The Deutsche Bank case and the meaning of ‘price manipulation.’
Bruce W. Radford is publisher of Public Utilities Fortnightly.
A few months back, the Federal Energy Regulatory Commission directed Deutsche Bank Energy Trading LLC to show cause why it shouldn’t be assessed a civil penalty of $1.5 million and be made to return some $123,000 in allegedly unjust profits from power trading in markets run by the California ISO.
FERC acted on an investigation and proposed findings reported by its internal Office of Enforcement. That investigation had found evidence that Deutsche Bank engaged in a “fraudulent scheme” of trading in one market to benefit a position in another, aided by “falsely designating” certain imports and exports as complying with ISO rules.

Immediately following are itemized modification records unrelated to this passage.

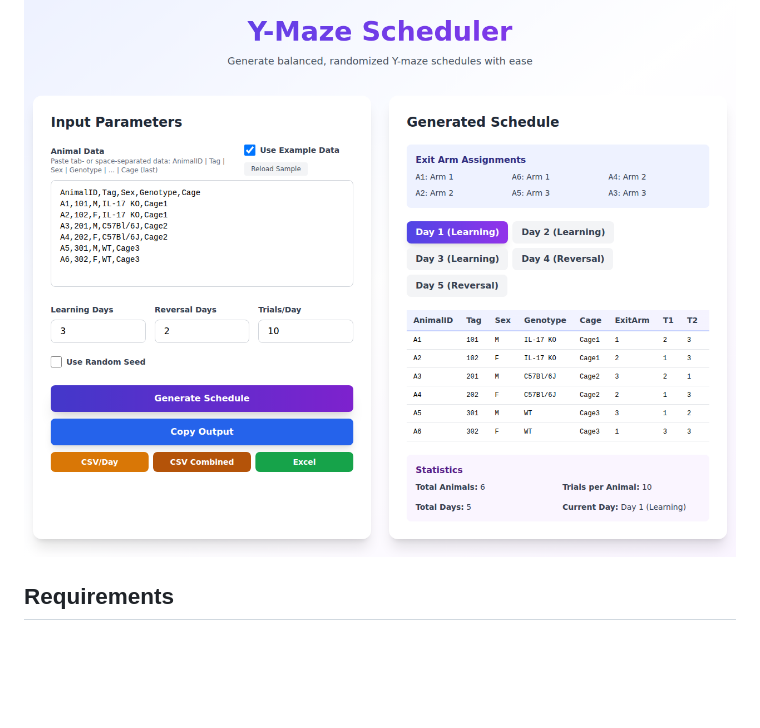
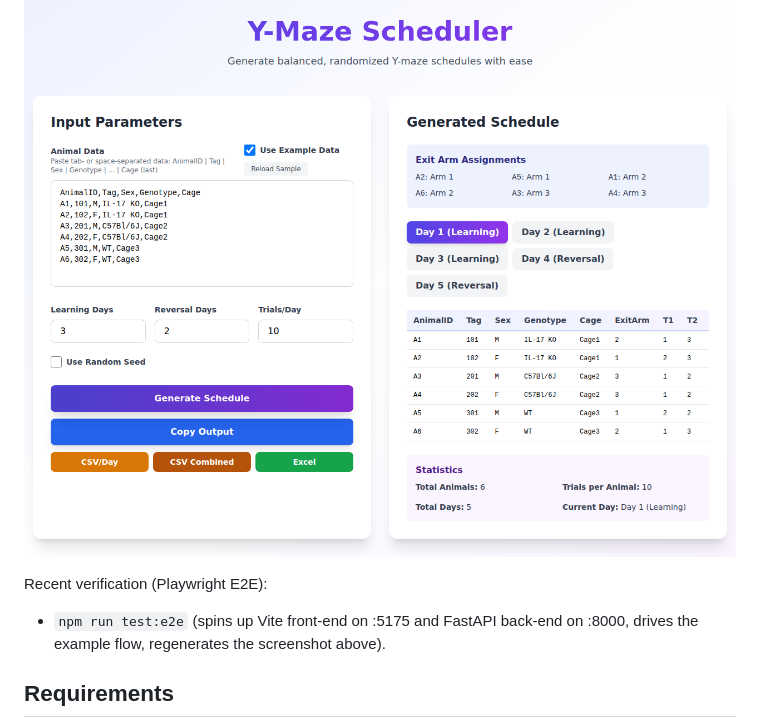
Before and after one commit to meghamsh738/Y-maze-randomizer, a Markdown page: README.md, the part around the change. Rendered like a GitHub page; pictures changed too: modern-app/screenshots/example_run.png; blank space fills up the shorter version.

```diff
--- a/README.md
+++ b/README.md
@@ -13,6 +13,9 @@ This project provides a Tkinter-based GUI for generating randomized Y-maze sched
 Example run using the built-in sample dataset and default parameters in the modern web app:
 
 ![Y-maze scheduler app screenshot](modern-app/screenshots/example_run.png)
+
+Recent verification (Playwright E2E):
+- `npm run test:e2e` (spins up Vite front-end on :5175 and FastAPI back-end on :8000, drives the example flow, regenerates the screenshot above).
 
 ## Requirements
 - Python 3 with Tkinter (included with most Python distributions).
```
Also changed, not shown: modern-app/README.md (+0 -29 lines).
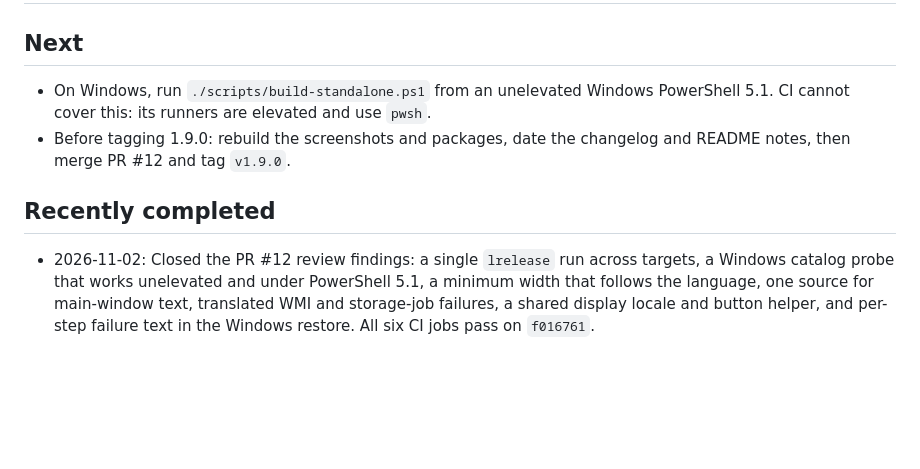
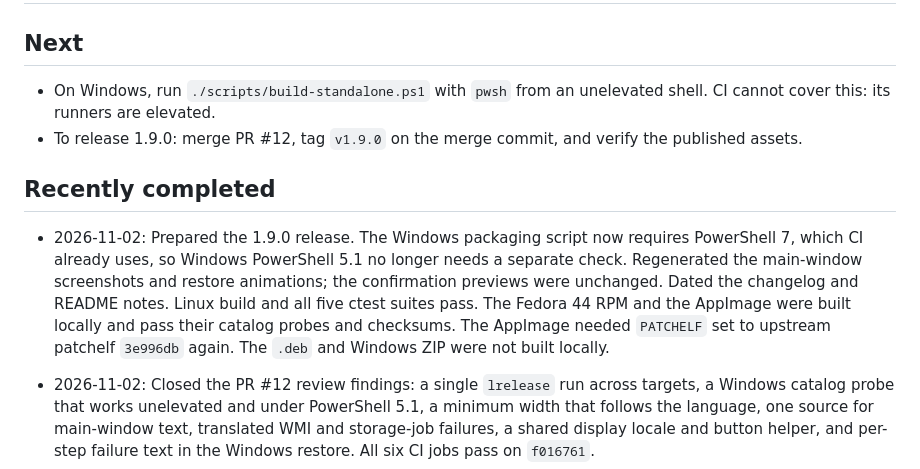
Before and after one commit to KaroqDave/USB-Restoration-Tool, a Markdown page: docs/TODO.md, the part around the change. GitHub-like rendering; blank space fills up the shorter version.

Commit message:
docs: date the 1.9.0 notes and refresh the screenshots

```diff
--- a/docs/TODO.md
+++ b/docs/TODO.md
@@ -2,12 +2,21 @@
 
 ## Next
 
-- On Windows, run `./scripts/build-standalone.ps1` from an unelevated Windows
-  PowerShell 5.1. CI cannot cover this: its runners are elevated and use `pwsh`.
-- Before tagging 1.9.0: rebuild the screenshots and packages, date the changelog
-  and README notes, then merge PR #12 and tag `v1.9.0`.
+- On Windows, run `./scripts/build-standalone.ps1` with `pwsh` from an unelevated
+  shell. CI cannot cover this: its runners are elevated.
+- To release 1.9.0: merge PR #12, tag `v1.9.0` on the merge commit, and verify
+  the published assets.
 
 ## Recently completed
+
+- 2026-11-02: Prepared the 1.9.0 release. The Windows packaging script now
+  requires PowerShell 7, which CI already uses, so Windows PowerShell 5.1 no
+  longer needs a separate check. Regenerated the main-window screenshots and
+  restore animations; the confirmation previews were unchanged. Dated the
+  changelog and README notes. Linux build and all five ctest suites pass. The
+  Fedora 44 RPM and the AppImage were built locally and pass their catalog probes
+  and checksums. The AppImage needed `PATCHELF` set to upstream patchelf `3e996db`
+  again. The `.deb` and Windows ZIP were not built locally.
 
 - 2026-11-02: Closed the PR #12 review findings: a single `lrelease` run across
   targets, a Windows catalog probe that works unelevated and under PowerShell 5.1,
```
Also changed, not shown: CHANGELOG.md (+1 -1 lines), README.md (+1 -1 lines), docs/images/app-dark.png, docs/images/app-light.png, docs/images/restore-dark.gif, docs/images/restore-light.gif.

Moreover, FERC’s enforcement staff alleged that Deutsche Bank had “conceived and executed” a program of trading in spot energy markets, from January through March 2010, so as to benefit certain complementary positions that Deutsche Bank had held on CRRs—“congestion revenue rights,” the term used by the ISO in California to describe what are more commonly known, in East Coast markets, as FTRs, or “financial transmission rights.” (See, Order to Show Cause and Notice of Proposed Penalty, Dkt. IN12-4, Sept. 5, 2012, 140 FERC ¶61,178.)